Wednesday, March 18, 2015
Pilot Review: One Big Happy
It's a shame when bad shows happen to good people. With such likeable personalities as Elisha Cuthbert and Nick Zano in front of the camera, and everyone's favorite dancing talk show host Ellen Degeneres working behind it, you would think NBC's latest offering would be, at the very least, enjoyable. But One Big Happy can't even manage that.
Think of the most generic, dated sitcom you possibly can. It probably resembles One Big Happy, a show so predictable and uninspired, a kind-of Will & Grace in reverse, that it could not be more banal. Lizzy (Happy Endings' Cuthbert) hasn't found the right woman yet, and neither has her best friend Luke (Zano, also late of Happy Endings, but probably best remembered for What I Like About You). So they decide to start their own family, per a pact they made years ago. But just as Lizzy enters into fertility treatment to try and become pregnant, Luke meets Prudence (Kelly Brook) and falls instantly in love with the soon-to-be-deported British beauty, complicating his commitment to Lizzy and their unborn child.

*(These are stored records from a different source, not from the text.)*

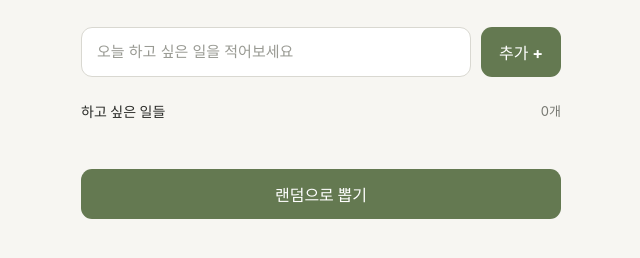
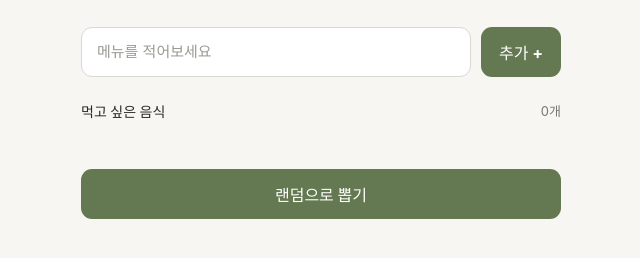
Before and after one commit to nooo-00/what-to-eat, a plain HTML site: page index.html in a window 1280 px wide. Shown: the part 332-590 px from the top of the page, without its empty margins (319-959 px from the left). Drawn offline with Linux system fonts and the light colour scheme.

Commit message:
index.html

```diff
--- a/index.html
+++ b/index.html
@@ -16,16 +16,16 @@
       </header>
 
       <form id="candidate-form" novalidate>
-        <label class="sr-only" for="candidate-input">하고 싶은 일</label>
+        <label class="sr-only" for="candidate-input">먹고 싶은 음식</label>
         <div class="input-row">
-          <input id="candidate-input" name="candidate" type="text" placeholder="오늘 하고 싶은 일을 적어보세요" autocomplete="off">
+          <input id="candidate-input" name="candidate" type="text" placeholder="메뉴를 적어보세요" autocomplete="off">
           <button class="add-button" type="submit">추가 +</button>
         </div>
       </form>
 
       <section class="candidate-section" aria-labelledby="candidate-heading">
         <div class="candidate-heading">
-          <h2 id="candidate-heading">하고 싶은 일들</h2>
+          <h2 id="candidate-heading">먹고 싶은 음식</h2>
           <span id="candidate-count">0개</span>
         </div>
         <ul id="candidate-list" class="candidate-list"></ul>
```
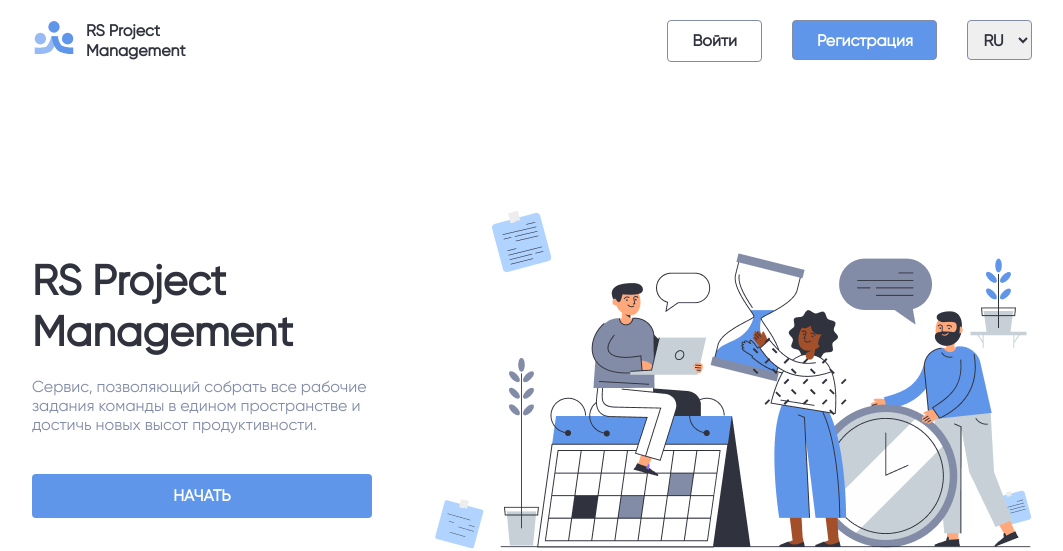
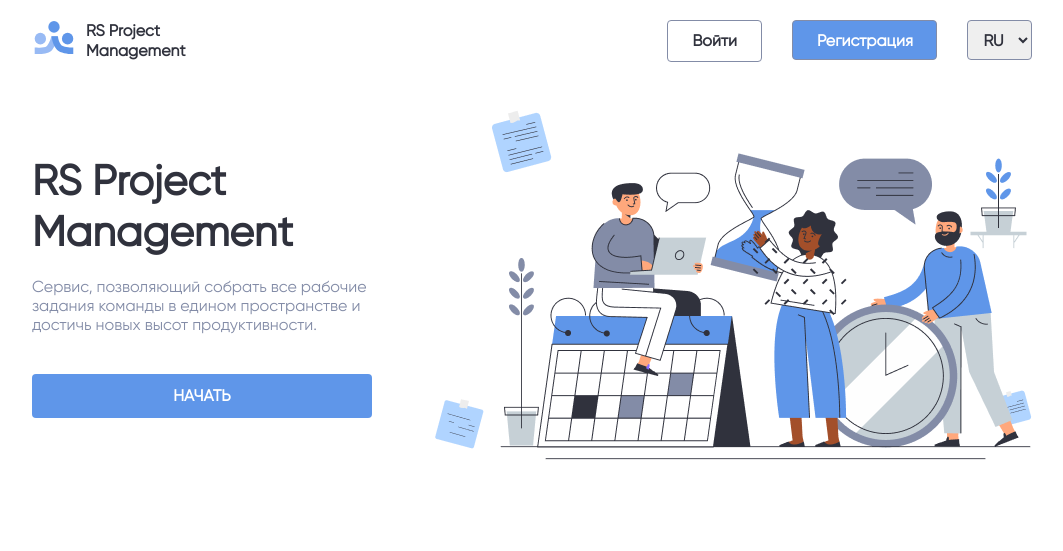
Before and after one commit to nikolakozaryan/project-management-app, a React (Create React App) app: page / in a window 1280 px wide. Shown: the top 551 px of the page, without its empty margins (108-1171 px from the left). Built offline with nearby package versions, Linux system fonts and the light colour scheme.

Commit message:
fix: fix home page style

```diff
--- a/src/common/style/abstracts/_variables.scss
+++ b/src/common/style/abstracts/_variables.scss
@@ -15,4 +15,4 @@ $overlay-color: #00000080;
 $extra-small: 378px;
 $small: 600px;
 $medium: 768px;
-$large: 992px;
+$large: 1100px;
--- a/src/components/common/Header/HeaderButtons/LanguageSelect/LanguageSelect.tsx
+++ b/src/components/common/Header/HeaderButtons/LanguageSelect/LanguageSelect.tsx
@@ -22,12 +22,8 @@ const LanguageSelect = () => {
       name="language"
       defaultValue={lang}
     >
-      <option value={LANGUAGES.ru} selected={lang === LANGUAGES.ru}>
-        {LANGUAGES.ru.toLocaleUpperCase()}
-      </option>
-      <option value={LANGUAGES.en} selected={lang === LANGUAGES.en}>
-        {LANGUAGES.en.toLocaleUpperCase()}
-      </option>
+      <option value={LANGUAGES.ru}>{LANGUAGES.ru.toLocaleUpperCase()}</option>
+      <option value={LANGUAGES.en}>{LANGUAGES.en.toLocaleUpperCase()}</option>
     </select>
   );
 };
--- a/src/components/pages/home/Guide/Guide.module.scss
+++ b/src/components/pages/home/Guide/Guide.module.scss
@@ -4,17 +4,17 @@
 .container {
   text-align: center;
   width: 100%;
-  max-width: 120rem;
-  padding: 0 10rem;
+  max-width: 100rem;
   margin: auto;
   margin-bottom: 10rem;
 
-  @media screen and (max-width: $medium) {
+  @media screen and (max-width: $large) {
     padding: 0 5rem;
+    margin-bottom: 5rem;
   }
 
   @media screen and (max-width: $small) {
-    padding: 0 1rem;
+    padding: 0 2rem;
   }
 
   h2 {
--- a/src/components/pages/home/Start/Start.module.scss
+++ b/src/components/pages/home/Start/Start.module.scss
@@ -2,13 +2,19 @@
 
 .container {
   display: flex;
-  max-width: 120rem;
+  max-width: 100rem;
   justify-content: space-between;
-  padding: 10rem;
   margin: auto;
+  margin-bottom: 10rem;
+
+  @media screen and (max-width: $large) {
+    padding: 0 5rem;
+    margin-bottom: 5rem;
+  }
 
   @media screen and (max-width: $medium) {
-    padding: 5rem;
+    padding-left: 5rem;
+    padding-right: 5rem;
   }
 
   img {
```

The one positive thing I can say about One Big Happy is that the characterization of Lizzy is very forward-thinking. Almost everything else in the pilot's script relies on cliches, but Lizzy is not a stereotypical sitcom lesbian. There's not a Home Depot joke or a flannel shirt in sight (and the term "lipstick lesbian" is never uttered once either, thankfully). But considering Lizzy's sexuality is the only twist in the plot that sets One Big Happy apart from any of a dozen similar (failed) 90s sitcom, it's odd that it's not treated as more of an anomaly. That's a refreshing sign of the times, but it also fails to bring any real interest to the show. Whereas Will & Grace could be built around the entire of premise of two friends living together, one straight and one gay, and be groundbreaking, One Big Happy's similar treatment of the concept makes you say "So what?" in 2015.

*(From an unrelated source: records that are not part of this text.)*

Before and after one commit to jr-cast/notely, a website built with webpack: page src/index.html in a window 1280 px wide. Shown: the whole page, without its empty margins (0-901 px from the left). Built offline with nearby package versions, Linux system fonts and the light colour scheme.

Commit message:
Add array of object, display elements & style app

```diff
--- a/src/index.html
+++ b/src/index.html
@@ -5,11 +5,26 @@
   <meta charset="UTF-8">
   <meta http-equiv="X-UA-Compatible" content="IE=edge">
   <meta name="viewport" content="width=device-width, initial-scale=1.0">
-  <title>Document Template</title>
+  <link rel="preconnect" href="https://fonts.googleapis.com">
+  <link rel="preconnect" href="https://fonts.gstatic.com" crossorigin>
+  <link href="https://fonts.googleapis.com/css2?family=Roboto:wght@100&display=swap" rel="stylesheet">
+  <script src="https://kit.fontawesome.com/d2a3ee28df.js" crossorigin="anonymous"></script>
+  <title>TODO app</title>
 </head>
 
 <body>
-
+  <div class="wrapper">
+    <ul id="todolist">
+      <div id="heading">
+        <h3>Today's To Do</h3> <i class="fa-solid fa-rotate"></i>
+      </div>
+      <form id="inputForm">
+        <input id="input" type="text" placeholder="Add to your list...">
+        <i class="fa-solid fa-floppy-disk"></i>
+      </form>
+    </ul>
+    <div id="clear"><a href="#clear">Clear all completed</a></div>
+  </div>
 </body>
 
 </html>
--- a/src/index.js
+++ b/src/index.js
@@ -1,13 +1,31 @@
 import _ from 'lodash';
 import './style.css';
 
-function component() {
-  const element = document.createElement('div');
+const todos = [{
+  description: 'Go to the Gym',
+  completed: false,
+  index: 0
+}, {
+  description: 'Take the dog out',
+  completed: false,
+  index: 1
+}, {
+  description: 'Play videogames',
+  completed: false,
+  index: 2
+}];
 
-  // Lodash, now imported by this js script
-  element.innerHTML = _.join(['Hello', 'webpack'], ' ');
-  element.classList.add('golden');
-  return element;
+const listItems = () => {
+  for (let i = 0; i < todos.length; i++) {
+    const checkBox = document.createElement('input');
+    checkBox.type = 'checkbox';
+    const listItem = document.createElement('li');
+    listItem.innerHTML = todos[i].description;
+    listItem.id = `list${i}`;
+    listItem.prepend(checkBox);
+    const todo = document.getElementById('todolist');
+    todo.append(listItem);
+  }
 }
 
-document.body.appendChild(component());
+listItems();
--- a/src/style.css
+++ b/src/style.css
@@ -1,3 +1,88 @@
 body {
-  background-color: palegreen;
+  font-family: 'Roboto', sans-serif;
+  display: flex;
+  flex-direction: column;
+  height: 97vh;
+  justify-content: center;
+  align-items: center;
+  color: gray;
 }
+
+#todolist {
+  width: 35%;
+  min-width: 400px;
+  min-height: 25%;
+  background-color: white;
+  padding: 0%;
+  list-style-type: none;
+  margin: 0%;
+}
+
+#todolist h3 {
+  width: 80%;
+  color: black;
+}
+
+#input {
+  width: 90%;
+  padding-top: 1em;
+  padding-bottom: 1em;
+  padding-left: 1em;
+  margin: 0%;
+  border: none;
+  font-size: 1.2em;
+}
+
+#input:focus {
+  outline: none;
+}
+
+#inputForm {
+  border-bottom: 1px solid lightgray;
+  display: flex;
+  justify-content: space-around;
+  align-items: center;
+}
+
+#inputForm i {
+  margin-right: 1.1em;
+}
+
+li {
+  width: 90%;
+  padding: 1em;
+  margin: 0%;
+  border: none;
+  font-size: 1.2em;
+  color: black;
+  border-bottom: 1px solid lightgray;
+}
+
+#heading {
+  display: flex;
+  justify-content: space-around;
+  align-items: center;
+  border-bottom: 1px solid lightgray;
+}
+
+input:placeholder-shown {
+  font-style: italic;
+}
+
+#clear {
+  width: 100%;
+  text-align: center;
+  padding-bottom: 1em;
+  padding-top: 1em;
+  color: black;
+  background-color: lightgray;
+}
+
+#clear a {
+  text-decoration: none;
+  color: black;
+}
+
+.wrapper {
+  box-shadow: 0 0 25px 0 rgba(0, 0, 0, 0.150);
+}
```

And that's a big problem for a show without anything else unique or fresh to offer. The setup of Prudence and Luke's relationship is completely forced; the "modern family" that comprises Luke, Prudence, and Lizzy doesn't feel all that modern in a television landscape that has been dealing with relationships and friendships in this way for over twenty years, and with mixed families (including sexualities) for almost as long. Audiences crave something different, something with a distinct point of view. Look at how well black-ish and The Last Man on Earth are doing, both shows that take well-worn concepts and present them with a new twist and a fresh voice. One Big Happy doesn't have that, just pieces of ideas from older, better shows (Friends, Ellen, Will & Grace, etc).
And it's a shame, because the leading players have been so likeable in other projects. Elisha Cuthbert is energetic and adorable as Lizzy, and she really plays up the control freak angles of her character to somewhat comedic effect. Zano is cute, but Luke is written as a total idiot and gets the pilot's most groan-worthy lines. (Lizzy: "You don't have to be bitchy!" Luke: "Well, that's the bitch calling the bitch a bitch.") Neither are given much to work with by creator Liz Feldman (a former writer for Ellen's talk show and, more recently, for 2 Broke Girls), who does not have an ear for natural dialogue or a knack for funny situations. Her script is derivative to the point of being self-referential; in the final act, when Lizzy tries to get Prudence from boarding a plane, the writing plainly states that it's ripping off countless romantic comedies that have come before it when Lizzy says, "I did what every guy does in every movie." It makes for a wooden, unfunny half-hour that evokes a blase feeling from its audience. This is one that can be easily missed.